“It finally became such an internal struggle that it was affecting a lot of parts of my life. It affected how well I was coaching, my happiness, my relationships with friends and my partner. You get tired of lying. I wasn’t outright lying, but I wasn’t being honest. If you’re a person of integrity, you want to be honest.”

Changing the Culture

Vanderbilt women’s basketball coach Stephanie White, a former WNBA head coach with the Fever and assistant with the Sky, is currently the lone publicly gay Division I head basketball coach. She said she must gauge a team’s inclusive atmosphere before accepting a job.

At Vanderbilt, her wife and kids were mentioned during an introduction to the public, and the family was welcomed on a giant video board — and she knew she had made the right decision.

“Vanderbilt as a university doesn’t shy away from social issues,” White said. “They encourage students to have a voice. They encourage dialogue on tough subjects. I like that.

Stephanie White Vanderbilt Coach
Stephanie White, Vanderbilt Coach

“One of the things (before taking the job was) I just talked about my family and (how) family being around me is important. I read body language as much as what is coming out of someone’s mouth.”

Coaches said they need straight allies and appreciate it when a lesbian coach finds the courage to speak out. But a significant, long-lasting culture change that makes lesbian coaches feel safe in coming out must be implemented by top college administrators, who are typically straight men.

“It’s up to college administrators to set the tone,” Griffin said. “I don’t think we see enough of that. I don’t think a lot of college administration even sees it as a priority because they’re too busy thinking about how to make money.”

Progress has been made, coaches acknowledged. A generational divide on the issue is evident. Today’s players and young assistant coaches — straight and gay — are more comfortable with players expressing their sexuality, coaches said.

“I work with athletes and they’re like: ‘Gay teammates? Who cares as long as they help us win,’” Griffin said. “But when you talk to the coaches, they’re still concerned: ‘What do you do if you have teammates dating?’ or ‘What if I have a lesbian on the team?’ They’re still asking really basic questions.”
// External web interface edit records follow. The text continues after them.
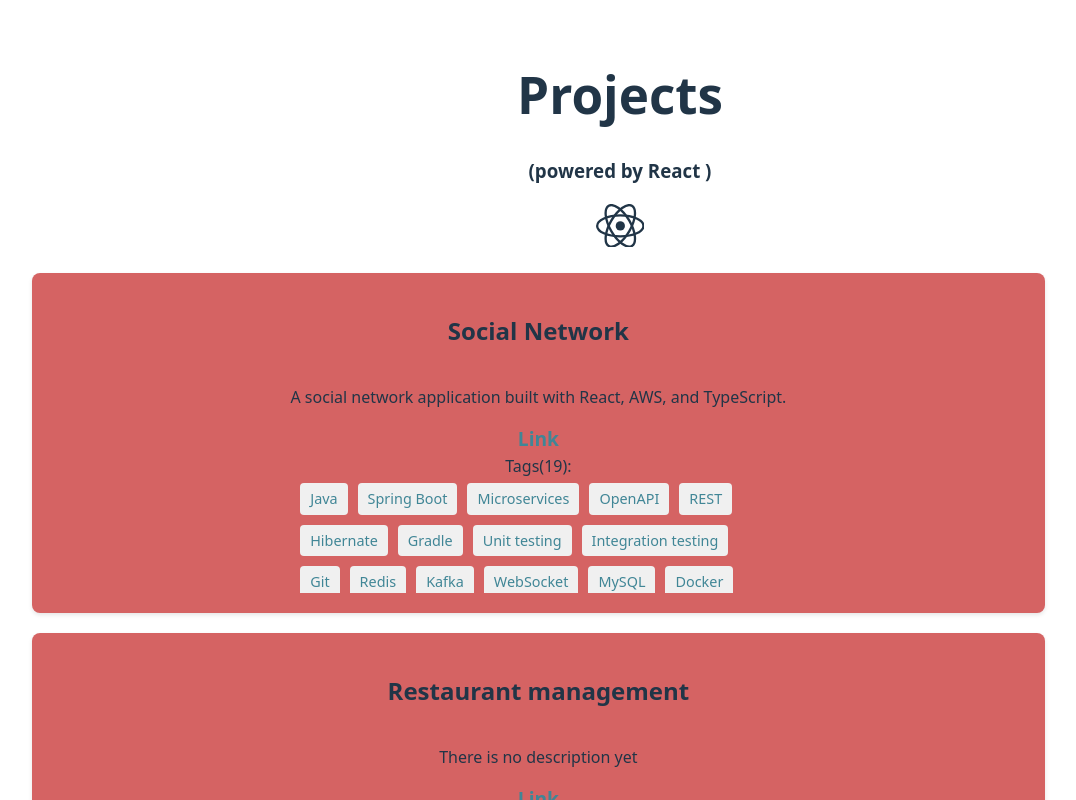
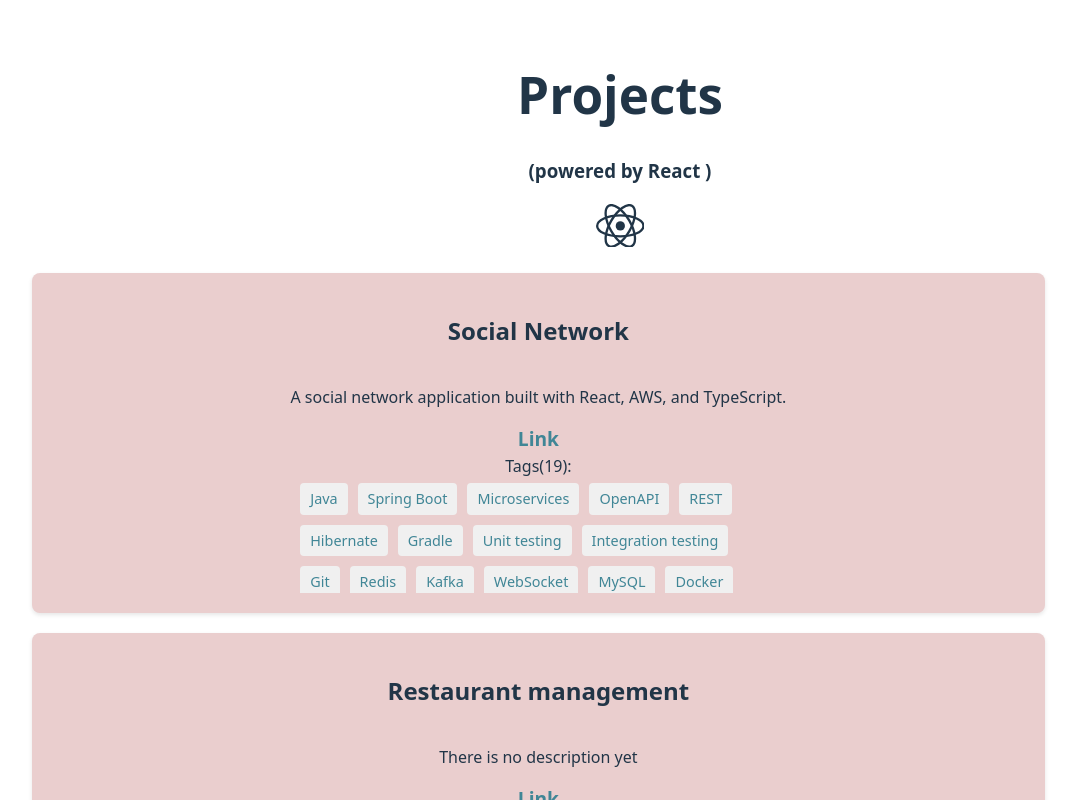
Before and after one commit to knetsov91/knetsov91.github.io, a React (Vite) app: page / in a window 1280 px wide. Shown: the top 800 px of the page, without its empty margins (20-1096 px from the left). Built offline with nearby package versions, Linux system fonts and the light colour scheme.

Commit message:
Change color for .project in Project.module.css.

```diff
--- a/src/components/Project/Project.module.css
+++ b/src/components/Project/Project.module.css
@@ -4,7 +4,7 @@
     align-items: center;
     padding: 20px;
     margin: 20px;
-    background-color: #d56363;
+    background-color: #eacece;
     border-radius: 8px;
     box-shadow: 0 2px 4px rgba(0, 0, 0, 0.1);
     height: 300px;
```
LGBT SportSafe, an inclusion program for college administrators and coaches to create accepting atmospheres, works with 26 athletic departments across the nation and partnered with the America East Conference. The NCAA set firmer requirements in 2016 for sites to host or bid for major events, and it withdrew championship games from North Carolina because of a controversial bill many believe discriminates against transgender people.

But until the atmosphere feels safe for gay coaches to come out, some say, enough hasn’t changed.

“It still is a big deal because people can’t feel they can be their authentic selves as a coach,” Howe said. “Until we see more out coaches, I’m not going to feel like that culture has changed.”

Source:

By Shannon Ryan, ChicagoTribune.com